TASK BRIEF - Scan the material for "layout". Copy every line it appears in.
START STUDY MATERIAL
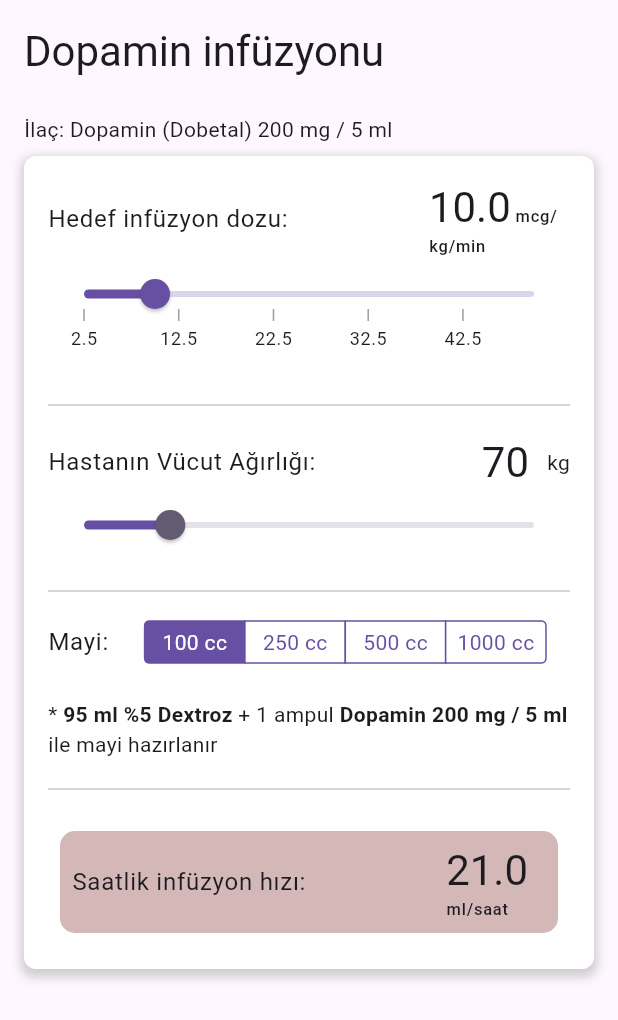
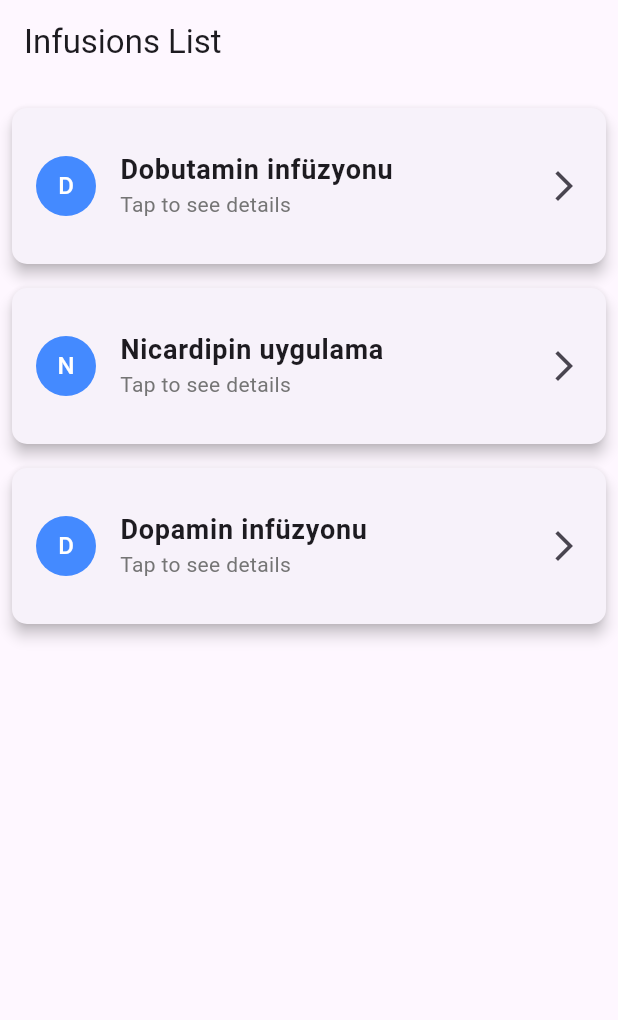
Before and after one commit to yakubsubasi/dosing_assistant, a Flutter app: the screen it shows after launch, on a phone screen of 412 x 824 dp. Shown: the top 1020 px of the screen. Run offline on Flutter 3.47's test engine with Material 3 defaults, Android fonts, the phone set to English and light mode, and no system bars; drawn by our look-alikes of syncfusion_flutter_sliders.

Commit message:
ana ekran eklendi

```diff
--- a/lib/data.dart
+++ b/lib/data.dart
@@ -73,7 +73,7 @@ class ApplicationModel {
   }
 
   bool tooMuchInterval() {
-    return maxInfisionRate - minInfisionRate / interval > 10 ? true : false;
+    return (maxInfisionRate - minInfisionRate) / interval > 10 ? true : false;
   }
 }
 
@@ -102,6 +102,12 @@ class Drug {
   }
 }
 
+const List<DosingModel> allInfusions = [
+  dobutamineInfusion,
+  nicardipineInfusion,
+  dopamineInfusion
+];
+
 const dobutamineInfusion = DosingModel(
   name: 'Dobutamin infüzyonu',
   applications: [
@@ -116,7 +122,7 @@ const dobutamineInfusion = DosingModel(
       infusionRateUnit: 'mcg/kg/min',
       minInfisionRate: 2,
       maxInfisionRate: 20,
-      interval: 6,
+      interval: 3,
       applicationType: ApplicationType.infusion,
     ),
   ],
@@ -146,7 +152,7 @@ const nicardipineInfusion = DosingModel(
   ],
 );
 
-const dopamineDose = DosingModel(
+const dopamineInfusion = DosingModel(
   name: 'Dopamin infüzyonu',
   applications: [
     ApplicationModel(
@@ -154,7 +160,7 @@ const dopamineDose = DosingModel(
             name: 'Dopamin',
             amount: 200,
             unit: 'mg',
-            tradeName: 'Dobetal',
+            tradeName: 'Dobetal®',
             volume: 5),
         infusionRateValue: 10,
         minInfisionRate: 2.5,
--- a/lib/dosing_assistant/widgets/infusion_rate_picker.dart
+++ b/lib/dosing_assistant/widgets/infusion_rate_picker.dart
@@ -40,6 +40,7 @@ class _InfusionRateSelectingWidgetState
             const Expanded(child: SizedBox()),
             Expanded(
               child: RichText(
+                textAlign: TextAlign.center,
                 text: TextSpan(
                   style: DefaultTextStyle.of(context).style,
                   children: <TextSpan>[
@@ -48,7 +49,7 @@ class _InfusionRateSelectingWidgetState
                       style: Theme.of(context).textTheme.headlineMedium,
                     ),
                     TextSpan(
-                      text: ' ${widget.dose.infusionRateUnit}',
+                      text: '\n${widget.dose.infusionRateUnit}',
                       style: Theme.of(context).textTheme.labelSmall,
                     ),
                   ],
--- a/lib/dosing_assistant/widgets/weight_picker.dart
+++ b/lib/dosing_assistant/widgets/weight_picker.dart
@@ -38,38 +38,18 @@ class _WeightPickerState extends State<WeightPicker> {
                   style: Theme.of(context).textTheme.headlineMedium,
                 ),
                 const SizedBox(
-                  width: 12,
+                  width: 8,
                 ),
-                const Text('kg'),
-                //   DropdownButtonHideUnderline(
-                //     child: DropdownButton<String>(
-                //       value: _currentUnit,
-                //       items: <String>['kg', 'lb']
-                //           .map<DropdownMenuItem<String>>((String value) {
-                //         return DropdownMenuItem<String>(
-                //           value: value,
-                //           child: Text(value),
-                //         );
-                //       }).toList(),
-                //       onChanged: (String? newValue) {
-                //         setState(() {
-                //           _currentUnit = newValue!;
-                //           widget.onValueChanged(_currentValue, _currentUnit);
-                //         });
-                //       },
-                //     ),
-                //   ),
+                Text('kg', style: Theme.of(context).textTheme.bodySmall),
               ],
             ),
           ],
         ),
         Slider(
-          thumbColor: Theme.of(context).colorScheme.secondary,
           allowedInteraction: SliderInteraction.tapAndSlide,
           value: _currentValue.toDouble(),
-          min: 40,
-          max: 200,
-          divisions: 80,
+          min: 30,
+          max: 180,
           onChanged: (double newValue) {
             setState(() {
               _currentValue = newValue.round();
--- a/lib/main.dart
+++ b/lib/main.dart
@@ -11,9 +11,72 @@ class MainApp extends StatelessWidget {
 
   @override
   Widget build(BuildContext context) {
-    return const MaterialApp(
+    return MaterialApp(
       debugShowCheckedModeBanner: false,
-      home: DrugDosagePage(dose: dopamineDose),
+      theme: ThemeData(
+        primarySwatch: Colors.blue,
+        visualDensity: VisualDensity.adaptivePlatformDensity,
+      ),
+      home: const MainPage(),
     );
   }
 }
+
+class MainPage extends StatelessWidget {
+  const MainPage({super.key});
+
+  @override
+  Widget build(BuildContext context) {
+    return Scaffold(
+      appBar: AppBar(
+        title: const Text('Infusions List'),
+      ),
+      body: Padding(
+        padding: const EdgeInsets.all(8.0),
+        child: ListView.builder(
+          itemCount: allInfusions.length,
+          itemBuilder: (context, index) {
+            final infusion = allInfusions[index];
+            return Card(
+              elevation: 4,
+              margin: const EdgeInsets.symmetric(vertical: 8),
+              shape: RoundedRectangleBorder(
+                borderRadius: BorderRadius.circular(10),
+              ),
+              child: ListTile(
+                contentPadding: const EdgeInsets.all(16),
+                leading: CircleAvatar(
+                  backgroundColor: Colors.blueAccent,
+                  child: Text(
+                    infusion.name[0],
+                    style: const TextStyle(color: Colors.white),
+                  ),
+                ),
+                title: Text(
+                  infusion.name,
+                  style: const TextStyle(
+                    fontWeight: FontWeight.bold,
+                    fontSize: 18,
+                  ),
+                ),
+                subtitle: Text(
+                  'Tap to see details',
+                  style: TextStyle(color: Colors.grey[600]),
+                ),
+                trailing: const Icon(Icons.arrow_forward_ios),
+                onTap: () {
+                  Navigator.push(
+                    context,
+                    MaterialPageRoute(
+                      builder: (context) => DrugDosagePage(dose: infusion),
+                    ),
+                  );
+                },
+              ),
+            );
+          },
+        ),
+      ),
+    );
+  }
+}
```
END STUDY MATERIAL
START STUDY MATERIAL
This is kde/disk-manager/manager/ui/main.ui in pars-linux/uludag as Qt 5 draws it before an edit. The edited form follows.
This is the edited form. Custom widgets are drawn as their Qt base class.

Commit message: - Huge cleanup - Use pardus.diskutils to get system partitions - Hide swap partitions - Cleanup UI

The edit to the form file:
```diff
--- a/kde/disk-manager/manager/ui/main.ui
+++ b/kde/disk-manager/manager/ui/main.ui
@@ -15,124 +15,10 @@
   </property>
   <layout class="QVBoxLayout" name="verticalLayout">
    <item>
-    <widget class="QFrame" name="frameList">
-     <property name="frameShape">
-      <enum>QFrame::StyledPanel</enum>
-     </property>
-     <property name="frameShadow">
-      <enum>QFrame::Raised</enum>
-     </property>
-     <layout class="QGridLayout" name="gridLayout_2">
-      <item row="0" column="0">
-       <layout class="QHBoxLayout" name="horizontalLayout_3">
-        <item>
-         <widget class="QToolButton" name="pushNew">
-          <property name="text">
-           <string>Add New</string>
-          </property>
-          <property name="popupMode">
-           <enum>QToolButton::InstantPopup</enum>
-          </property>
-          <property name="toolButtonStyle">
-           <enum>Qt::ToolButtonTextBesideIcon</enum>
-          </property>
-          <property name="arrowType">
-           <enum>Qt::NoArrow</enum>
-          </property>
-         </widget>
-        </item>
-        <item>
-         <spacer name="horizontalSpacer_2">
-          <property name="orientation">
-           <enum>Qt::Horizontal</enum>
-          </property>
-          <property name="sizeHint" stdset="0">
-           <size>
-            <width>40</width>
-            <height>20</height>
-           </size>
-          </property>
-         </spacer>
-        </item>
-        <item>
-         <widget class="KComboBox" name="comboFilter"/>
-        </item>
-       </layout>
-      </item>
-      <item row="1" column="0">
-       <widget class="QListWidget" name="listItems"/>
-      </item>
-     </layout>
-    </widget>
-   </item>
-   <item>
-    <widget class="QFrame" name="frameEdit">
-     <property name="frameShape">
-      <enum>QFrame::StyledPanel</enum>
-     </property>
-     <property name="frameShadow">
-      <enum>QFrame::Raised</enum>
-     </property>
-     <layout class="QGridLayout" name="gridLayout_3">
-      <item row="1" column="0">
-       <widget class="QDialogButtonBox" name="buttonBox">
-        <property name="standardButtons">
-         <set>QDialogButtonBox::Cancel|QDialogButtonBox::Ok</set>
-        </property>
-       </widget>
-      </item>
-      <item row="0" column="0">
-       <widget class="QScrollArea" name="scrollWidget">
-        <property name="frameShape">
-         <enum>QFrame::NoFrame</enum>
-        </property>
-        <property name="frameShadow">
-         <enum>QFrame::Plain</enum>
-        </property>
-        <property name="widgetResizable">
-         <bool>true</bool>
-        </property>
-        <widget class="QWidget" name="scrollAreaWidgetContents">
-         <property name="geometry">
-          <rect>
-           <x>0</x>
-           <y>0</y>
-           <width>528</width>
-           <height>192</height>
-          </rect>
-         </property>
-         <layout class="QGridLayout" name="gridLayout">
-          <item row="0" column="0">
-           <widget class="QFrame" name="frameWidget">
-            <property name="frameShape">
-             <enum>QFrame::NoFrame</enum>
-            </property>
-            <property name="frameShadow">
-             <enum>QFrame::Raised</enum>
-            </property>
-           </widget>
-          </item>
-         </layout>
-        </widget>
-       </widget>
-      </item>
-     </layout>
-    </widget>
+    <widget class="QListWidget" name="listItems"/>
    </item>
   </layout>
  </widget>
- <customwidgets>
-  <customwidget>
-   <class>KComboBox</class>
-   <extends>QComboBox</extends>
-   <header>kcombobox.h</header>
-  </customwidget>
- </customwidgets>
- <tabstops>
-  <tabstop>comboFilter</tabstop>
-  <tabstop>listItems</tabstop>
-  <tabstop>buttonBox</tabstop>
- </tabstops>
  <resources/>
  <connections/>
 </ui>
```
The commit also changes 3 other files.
END STUDY MATERIAL
START STUDY MATERIAL
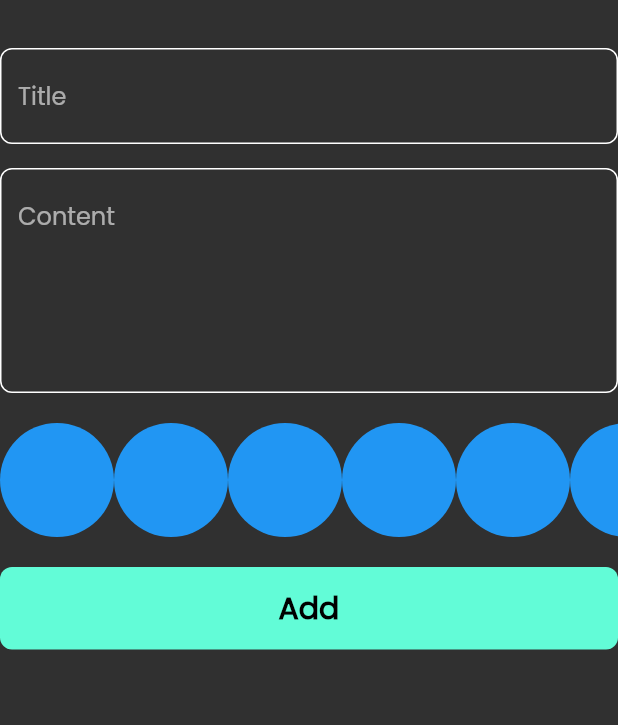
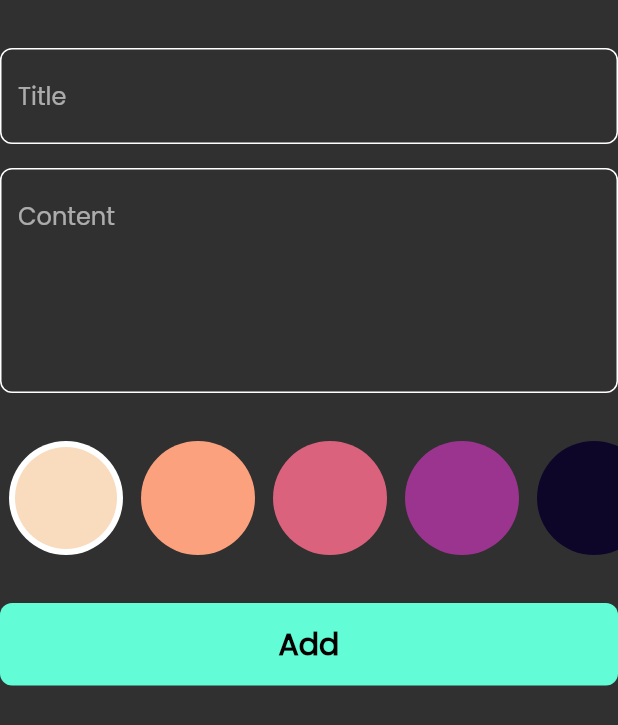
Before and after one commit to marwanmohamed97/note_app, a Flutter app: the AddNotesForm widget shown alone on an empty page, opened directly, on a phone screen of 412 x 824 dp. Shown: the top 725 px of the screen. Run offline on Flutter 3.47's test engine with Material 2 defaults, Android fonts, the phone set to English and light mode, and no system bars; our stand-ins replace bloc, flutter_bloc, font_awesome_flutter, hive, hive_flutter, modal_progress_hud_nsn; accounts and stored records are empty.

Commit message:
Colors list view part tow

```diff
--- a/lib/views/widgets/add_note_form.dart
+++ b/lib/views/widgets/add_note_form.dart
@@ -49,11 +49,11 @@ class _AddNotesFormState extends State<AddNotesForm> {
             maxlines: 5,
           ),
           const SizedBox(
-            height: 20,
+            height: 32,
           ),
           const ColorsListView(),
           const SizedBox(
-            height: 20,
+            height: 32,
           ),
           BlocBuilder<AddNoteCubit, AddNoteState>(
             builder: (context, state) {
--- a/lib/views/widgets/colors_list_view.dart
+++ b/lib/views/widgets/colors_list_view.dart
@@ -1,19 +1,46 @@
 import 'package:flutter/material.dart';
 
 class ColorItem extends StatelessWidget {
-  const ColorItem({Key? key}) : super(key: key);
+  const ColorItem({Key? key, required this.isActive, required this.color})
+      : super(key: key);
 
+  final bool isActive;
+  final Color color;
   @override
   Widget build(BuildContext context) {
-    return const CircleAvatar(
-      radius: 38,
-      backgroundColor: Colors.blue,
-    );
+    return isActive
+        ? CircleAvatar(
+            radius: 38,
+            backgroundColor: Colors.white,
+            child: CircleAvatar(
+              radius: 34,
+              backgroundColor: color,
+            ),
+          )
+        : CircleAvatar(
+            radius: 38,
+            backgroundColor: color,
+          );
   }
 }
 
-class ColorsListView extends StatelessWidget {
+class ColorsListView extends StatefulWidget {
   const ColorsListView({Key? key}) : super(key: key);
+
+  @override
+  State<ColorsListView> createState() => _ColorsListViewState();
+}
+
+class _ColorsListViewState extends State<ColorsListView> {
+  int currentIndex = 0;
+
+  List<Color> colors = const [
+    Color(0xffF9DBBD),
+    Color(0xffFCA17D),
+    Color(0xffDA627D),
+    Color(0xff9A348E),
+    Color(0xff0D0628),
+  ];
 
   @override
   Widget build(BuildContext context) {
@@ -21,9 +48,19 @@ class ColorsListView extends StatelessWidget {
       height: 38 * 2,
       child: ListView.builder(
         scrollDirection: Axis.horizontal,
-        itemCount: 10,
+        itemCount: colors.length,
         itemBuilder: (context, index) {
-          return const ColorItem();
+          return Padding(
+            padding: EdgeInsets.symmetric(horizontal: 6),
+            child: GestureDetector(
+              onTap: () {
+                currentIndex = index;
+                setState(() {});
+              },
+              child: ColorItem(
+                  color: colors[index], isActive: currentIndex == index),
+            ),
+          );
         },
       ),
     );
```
END STUDY MATERIAL
OUTPUT OF THE TASK -
   <layout class="QVBoxLayout" name="verticalLayout">
-     <layout class="QGridLayout" name="gridLayout_2">
-       <layout class="QHBoxLayout" name="horizontalLayout_3">
-       </layout>
-     </layout>
-     <layout class="QGridLayout" name="gridLayout_3">
-         <layout class="QGridLayout" name="gridLayout">
-         </layout>
-     </layout>
   </layout>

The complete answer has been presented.